When my ex-husband came to pick up his things after the breakup, I confronted him with the fact that our daughters would be living with him and his new partner.

Barbara tried to close her eyes, but the tears wouldn’t let her. “I love him. How can it be? For what?” At that moment, she remembered her grandmother Maria’s words about the ingratitude of the men they loved. “It’s your fault; you love him so much, you forgive everything. You put a big piece on his plate, and he still looks for something sweeter elsewhere.” And Michael did look elsewhere.

A young teacher came to the village. She was young, tall, and slender as a reed. Well-read and her speech was as delicate as her looks. Initially, she gave lectures on urban topics at the local club on Saturdays. After one such lecture, Michael escorted the teacher home and became smitten with her. It was a new experience for him, something different. , with her heavy body after three children, with her enormous hands swollen from labor, and earrings hanging half-moon in her ears, was a different story. This was something elevated. Light, airy, with fair, delicate hands and smooth, translucent skin. Her name was love. He didn’t dare say that he was taken aback, fallen out of love, and wouldn’t return home.

His mother talked him into visiting his wife, looking her in the eye.  hesitantly turned back, and their son woke up, hungry. He had to return and comfort the child. Waiting for dawn felt incredibly long. The household chores had piled up beyond her capacity.  wanted to get up as quickly as possible and immerse herself in her work. But the wind howled in the pipes, scattering everything in its path, adding to the cacophony. At noon,  arrived. For a moment, it seemed to  that nothing had changed. Out of habit, she approached the stove and suddenly dropped the towel.

“I’ve come to get some things,”  began. “I won’t take much, the room there is small. I’ll have to leave the winter stuff for now.” “Alright,”  unexpectedly softened. “I’ll wrap up the winter clothes for  and put them in the closet.  will need them next year when Ivan grows a bit.”  grew anxious, shifting from one foot to the other in his own house. “What does  and  have to do with this?” he stammered. “What do you mean? They’re our family; we’ve been living together. You take care of the two older daughters, and I’ll look after our son. It’s only fair,”  said firmly.

The younger daughter, , quickly understood what needed to be done; she was a clever girl. After a month,  brought the children back home with all their belongings, and he sat thoughtfully on the porch.  didn’t come out. In the evening, she went to milk the cow, glanced at him, and said everything she wanted and didn’t want to say.
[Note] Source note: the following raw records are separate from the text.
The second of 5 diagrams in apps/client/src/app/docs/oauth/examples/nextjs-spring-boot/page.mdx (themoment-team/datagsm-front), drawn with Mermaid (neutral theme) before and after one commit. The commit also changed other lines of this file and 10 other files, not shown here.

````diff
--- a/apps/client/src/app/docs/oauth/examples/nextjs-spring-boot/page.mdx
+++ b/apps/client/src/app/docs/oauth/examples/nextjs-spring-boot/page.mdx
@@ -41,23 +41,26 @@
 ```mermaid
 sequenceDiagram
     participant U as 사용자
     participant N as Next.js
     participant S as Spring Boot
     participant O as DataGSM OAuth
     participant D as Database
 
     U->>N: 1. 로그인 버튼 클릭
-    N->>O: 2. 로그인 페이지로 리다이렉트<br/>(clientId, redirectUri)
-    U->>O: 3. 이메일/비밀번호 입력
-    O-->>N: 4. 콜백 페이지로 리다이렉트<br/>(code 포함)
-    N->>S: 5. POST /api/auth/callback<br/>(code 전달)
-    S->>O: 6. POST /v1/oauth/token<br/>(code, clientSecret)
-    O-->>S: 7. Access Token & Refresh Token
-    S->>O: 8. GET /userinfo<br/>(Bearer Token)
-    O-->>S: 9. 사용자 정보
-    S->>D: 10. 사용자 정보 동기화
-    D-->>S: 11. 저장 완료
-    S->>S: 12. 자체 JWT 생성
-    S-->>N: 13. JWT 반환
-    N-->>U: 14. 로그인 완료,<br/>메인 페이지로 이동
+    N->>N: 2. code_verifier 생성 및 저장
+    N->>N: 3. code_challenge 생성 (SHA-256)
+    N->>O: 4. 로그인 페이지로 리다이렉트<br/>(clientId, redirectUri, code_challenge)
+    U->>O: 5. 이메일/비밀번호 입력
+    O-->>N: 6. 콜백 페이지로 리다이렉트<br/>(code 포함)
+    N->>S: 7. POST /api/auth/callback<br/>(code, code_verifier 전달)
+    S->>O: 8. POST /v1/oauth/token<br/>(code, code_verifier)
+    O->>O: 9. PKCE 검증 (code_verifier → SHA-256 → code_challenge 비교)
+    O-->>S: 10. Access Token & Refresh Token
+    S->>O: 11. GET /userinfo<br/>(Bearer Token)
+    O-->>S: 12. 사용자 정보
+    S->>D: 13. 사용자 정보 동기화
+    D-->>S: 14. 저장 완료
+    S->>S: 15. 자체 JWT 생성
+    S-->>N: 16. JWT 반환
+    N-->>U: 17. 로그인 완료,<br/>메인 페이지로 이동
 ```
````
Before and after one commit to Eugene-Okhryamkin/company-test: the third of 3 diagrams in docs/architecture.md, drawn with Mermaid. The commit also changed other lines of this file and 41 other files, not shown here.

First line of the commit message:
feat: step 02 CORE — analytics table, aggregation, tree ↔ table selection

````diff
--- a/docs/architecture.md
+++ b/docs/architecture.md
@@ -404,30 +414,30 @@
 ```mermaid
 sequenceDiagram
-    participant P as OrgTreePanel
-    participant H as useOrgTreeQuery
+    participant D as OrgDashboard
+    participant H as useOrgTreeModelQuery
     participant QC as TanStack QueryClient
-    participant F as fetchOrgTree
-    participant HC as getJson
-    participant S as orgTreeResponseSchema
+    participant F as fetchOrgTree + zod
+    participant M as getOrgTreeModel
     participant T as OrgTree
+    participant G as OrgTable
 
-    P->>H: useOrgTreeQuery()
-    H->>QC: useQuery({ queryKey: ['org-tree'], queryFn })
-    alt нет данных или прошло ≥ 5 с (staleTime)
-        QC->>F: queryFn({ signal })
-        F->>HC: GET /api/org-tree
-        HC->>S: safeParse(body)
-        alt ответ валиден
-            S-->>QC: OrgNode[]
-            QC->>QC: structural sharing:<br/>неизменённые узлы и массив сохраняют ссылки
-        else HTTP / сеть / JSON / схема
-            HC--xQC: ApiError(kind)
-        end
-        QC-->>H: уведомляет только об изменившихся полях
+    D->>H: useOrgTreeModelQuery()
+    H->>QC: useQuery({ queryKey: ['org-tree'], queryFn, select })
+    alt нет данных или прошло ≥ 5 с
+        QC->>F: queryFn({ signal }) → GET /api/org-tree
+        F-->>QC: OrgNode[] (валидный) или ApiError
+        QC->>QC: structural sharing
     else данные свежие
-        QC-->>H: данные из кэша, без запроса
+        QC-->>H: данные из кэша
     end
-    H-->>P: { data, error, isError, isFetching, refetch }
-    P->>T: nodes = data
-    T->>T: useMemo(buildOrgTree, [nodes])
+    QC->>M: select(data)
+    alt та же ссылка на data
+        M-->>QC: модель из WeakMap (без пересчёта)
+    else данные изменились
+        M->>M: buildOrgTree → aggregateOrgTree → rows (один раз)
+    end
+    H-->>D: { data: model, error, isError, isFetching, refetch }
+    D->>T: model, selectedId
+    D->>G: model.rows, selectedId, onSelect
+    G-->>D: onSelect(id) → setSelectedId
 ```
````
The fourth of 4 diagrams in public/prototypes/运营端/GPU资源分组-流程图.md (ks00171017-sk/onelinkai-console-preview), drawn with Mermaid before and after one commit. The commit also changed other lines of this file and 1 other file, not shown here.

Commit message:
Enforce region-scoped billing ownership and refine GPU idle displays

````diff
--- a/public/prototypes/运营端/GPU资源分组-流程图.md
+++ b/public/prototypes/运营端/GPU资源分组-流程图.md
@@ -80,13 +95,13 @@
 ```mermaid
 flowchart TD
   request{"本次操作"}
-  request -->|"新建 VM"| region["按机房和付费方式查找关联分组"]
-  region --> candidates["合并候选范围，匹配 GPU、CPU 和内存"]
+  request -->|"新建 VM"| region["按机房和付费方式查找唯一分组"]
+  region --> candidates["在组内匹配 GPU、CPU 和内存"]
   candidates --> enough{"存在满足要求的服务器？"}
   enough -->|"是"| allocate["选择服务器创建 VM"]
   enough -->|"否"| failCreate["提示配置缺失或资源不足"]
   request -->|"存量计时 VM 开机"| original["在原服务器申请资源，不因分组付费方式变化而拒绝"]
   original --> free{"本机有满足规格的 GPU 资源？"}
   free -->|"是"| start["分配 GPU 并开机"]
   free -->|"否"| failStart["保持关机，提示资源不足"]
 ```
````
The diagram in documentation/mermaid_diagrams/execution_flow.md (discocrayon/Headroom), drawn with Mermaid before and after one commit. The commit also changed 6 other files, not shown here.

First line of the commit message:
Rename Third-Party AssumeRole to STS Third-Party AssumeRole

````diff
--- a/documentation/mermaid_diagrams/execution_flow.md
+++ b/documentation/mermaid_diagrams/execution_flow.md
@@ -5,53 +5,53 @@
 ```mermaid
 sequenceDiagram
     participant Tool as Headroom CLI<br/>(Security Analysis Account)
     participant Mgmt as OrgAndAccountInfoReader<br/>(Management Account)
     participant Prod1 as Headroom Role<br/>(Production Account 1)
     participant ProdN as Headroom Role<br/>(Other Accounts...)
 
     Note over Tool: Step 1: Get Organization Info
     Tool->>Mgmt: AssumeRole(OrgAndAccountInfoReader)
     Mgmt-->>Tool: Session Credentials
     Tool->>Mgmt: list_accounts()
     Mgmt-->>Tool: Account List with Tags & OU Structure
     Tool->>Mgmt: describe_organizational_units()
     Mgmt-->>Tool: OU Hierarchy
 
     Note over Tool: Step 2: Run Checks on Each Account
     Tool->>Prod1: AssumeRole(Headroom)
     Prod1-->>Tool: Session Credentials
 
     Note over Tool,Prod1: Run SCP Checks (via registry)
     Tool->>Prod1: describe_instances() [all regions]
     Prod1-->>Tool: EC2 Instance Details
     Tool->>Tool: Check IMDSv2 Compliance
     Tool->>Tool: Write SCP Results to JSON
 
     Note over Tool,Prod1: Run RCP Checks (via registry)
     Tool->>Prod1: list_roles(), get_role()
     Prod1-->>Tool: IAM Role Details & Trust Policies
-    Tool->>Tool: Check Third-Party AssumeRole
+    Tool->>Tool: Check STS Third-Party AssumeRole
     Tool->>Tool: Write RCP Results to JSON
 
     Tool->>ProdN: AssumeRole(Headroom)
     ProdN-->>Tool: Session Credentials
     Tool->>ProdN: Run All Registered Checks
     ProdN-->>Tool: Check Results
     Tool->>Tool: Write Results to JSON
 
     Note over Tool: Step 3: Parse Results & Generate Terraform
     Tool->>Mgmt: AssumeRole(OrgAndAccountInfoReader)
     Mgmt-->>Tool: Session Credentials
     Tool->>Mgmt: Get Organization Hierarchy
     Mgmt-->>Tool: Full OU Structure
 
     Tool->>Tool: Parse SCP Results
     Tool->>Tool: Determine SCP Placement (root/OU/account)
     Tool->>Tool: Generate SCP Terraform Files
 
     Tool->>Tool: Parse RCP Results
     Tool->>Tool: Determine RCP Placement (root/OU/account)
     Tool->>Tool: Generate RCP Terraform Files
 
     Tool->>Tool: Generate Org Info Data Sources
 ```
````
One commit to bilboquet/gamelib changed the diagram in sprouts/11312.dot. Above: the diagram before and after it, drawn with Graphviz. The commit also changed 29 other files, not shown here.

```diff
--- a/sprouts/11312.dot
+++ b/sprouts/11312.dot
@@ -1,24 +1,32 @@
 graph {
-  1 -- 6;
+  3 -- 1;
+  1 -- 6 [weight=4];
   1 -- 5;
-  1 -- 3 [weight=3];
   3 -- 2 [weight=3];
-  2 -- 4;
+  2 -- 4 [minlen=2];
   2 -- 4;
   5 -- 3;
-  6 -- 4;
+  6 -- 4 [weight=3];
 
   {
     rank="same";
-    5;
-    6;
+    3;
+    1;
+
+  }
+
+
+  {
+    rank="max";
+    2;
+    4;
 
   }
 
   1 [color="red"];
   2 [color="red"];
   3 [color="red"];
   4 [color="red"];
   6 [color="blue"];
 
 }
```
She forgave him. Since then, , as they say in the village, loves his wife more than anyone else, his one and true love. They didn’t even manage to get divorced. He doesn’t look at anyone else.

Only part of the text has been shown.